SOMETIMES, SOMETHING IS JUST NICE TO LISTEN TO…BUT THAT DOESN’T MEAN IT CAN’T TEACH YOU SOMETHING, TOO (Found in the Connection: Rattling Loose End #118)

Rock and rollers have always killed the Gershwin signature tune “Summertime.”

Sam Cooke killed it. Janis Joplin absolutely killed it. Billy Preston killed it.

Every one of them got more out of it than any pre-rock pop singer I’ve heard.

Glenn Frey and the Eagles went even further and wrote “Lyin’ Eyes,” (a better song) about the same girl.

But until this week, I never realized that the version which perhaps went the furthest didn’t even use the words. I can’t really convey what it was like to hear it drifting in from the other room, backing up “Hip Hug-Her” on Time is Tight, the super-fine box set Stax’s reissue label put out on Booker T and the MGs a generation back. Suffice it to say the Memphis boys conceded nothing to either Tin Pan Alley or Charlie Parker and from now on it will always be one of those records I reference spiritually when I catch myself wondering what all the dread and beauty felt like, just before the fall.

From ’66…And you can imagine it matching the mood at anything from a backyard barbecue to a flag-draped funeral.

 

SMOKEY GETS HIS DUE….FROM HIMSELF (Found in the Connection: Rattling Loose End #98)

A few days ago I caught the replay of last year’s Gershwin Award ceremony. This year’s honoree was Smokey Robinson. We’ll leave aside that he was the ninth recipient. I don’t want to get into the mindset that found eight people more deserving of an award devoted to recognizing of excellence in popular songwriting.

Let’s just talk about the show.

I caught it a few minutes in. For what seemed like the next seven hours or so, I listened to a bunch of contemporary artists killing it.

Literally.

One after another, they dragged out the Greatest Living Poet’s signature tunes and ritually stomped them to death right there in front of God, Smokey and everybody. By the time CeeLo Green closed down that portion of the program, he sounded like a genius just by failing to embarrass himself.

Then Smokey’s best friend, Berry Gordy, gave a nice, short speech.

When he finished I was left seriously wondering if even Smokey–who I wasn’t sure was going to sing–could redeem the hour those other fools had stolen from my life.

What was remarkable was not that he managed it–I have learned to expect miracles from him–but that he did so even before he sang a note. By the time he finished his speech, I didn’t even think he needed to sing.

Of course, that idea only lasted until he started singing. After a luminous “Being With You” he took on “Love is Here to Stay” and proved the heartfelt tribute he linked to his childhood memories of hearing Gershwin tunes growing up in a now-vanished upwardly mobile black Detroit was not confined to words.

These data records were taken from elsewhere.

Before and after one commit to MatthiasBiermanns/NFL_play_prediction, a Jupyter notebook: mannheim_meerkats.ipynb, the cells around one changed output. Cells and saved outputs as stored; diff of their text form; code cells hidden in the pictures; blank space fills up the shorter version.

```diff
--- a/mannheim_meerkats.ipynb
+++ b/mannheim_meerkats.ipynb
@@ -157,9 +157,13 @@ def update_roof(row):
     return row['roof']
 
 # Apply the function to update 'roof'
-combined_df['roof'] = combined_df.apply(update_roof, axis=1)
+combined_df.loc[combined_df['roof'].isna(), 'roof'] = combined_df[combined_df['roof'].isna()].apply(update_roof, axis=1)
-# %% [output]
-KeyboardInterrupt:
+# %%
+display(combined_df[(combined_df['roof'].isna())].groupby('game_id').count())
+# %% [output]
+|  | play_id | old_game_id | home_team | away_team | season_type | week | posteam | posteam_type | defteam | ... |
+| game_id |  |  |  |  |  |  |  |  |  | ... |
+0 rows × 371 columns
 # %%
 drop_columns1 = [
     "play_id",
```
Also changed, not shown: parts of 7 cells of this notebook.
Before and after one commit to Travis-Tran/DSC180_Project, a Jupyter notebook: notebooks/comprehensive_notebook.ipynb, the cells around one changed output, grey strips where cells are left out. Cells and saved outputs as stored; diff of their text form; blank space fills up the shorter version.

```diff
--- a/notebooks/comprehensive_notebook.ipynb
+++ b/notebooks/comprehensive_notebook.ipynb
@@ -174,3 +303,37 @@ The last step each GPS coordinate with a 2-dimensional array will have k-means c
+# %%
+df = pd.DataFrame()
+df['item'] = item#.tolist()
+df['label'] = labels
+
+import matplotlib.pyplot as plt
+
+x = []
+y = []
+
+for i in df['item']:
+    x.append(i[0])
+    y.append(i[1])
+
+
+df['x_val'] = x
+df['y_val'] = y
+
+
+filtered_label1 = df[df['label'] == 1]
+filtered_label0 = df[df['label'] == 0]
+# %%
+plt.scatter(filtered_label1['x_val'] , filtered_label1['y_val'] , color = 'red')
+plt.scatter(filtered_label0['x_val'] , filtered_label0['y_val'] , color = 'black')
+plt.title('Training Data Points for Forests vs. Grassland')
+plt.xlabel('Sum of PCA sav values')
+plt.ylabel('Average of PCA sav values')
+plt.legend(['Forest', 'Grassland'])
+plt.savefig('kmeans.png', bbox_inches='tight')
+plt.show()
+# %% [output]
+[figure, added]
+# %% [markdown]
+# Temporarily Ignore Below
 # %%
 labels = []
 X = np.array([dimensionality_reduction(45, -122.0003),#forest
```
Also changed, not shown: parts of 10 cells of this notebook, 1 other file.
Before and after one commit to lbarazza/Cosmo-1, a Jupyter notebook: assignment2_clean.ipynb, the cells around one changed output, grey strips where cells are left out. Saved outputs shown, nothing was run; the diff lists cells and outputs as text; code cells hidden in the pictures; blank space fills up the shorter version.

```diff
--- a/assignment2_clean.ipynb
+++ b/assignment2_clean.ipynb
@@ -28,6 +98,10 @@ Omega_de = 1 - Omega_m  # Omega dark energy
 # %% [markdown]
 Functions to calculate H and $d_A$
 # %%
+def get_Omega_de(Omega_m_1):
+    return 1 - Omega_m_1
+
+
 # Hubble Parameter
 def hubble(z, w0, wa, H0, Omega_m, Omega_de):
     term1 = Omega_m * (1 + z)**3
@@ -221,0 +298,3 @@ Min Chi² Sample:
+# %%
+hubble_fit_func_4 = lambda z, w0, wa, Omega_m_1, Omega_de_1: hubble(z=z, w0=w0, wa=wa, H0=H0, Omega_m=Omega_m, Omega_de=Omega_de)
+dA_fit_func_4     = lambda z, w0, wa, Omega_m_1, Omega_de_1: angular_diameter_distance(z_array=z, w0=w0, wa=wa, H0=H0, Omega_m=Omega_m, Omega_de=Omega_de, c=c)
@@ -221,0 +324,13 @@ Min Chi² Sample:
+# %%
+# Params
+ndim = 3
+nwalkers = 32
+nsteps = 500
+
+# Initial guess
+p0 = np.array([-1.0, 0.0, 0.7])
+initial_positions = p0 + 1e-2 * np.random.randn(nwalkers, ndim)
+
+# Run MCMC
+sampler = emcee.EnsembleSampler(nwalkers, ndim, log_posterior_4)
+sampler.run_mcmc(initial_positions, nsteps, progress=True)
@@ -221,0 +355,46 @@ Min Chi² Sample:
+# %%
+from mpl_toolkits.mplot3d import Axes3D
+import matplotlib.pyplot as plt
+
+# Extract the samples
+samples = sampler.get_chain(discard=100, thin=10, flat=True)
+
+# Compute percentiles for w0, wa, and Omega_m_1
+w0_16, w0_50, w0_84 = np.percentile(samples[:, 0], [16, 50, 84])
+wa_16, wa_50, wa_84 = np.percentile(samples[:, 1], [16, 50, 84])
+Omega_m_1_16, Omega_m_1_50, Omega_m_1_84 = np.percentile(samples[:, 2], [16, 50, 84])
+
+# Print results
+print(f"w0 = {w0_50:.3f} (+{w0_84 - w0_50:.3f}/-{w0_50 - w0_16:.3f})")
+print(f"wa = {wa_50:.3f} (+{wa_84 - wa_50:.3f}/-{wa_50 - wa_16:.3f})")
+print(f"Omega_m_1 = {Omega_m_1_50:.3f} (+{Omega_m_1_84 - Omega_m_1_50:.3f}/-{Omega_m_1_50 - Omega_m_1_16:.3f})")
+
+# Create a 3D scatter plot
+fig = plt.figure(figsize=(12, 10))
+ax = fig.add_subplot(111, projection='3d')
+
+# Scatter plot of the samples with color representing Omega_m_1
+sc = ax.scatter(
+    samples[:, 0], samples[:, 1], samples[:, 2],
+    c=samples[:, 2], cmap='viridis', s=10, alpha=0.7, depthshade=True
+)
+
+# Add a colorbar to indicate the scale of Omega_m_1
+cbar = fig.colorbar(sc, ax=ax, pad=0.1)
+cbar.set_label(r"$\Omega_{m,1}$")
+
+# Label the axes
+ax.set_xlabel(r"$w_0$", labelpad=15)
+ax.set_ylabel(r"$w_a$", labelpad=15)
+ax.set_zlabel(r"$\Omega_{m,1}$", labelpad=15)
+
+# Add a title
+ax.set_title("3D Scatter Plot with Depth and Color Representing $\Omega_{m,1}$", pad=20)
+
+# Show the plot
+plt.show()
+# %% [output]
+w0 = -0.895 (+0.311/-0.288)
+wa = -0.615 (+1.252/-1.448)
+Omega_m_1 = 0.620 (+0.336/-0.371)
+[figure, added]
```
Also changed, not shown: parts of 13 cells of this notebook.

Then the Poet–the one music man of the rock and roll era who was among the dozen or so greatest as a vocalist, songwriter, producer, arranger, band leader and live performer–showed a talent I didn’t know he had. He turned Conductor of Souls and humanized the Beltway crowd they always have for these things.

Trust me, it’s not a quality they could ever give themselves.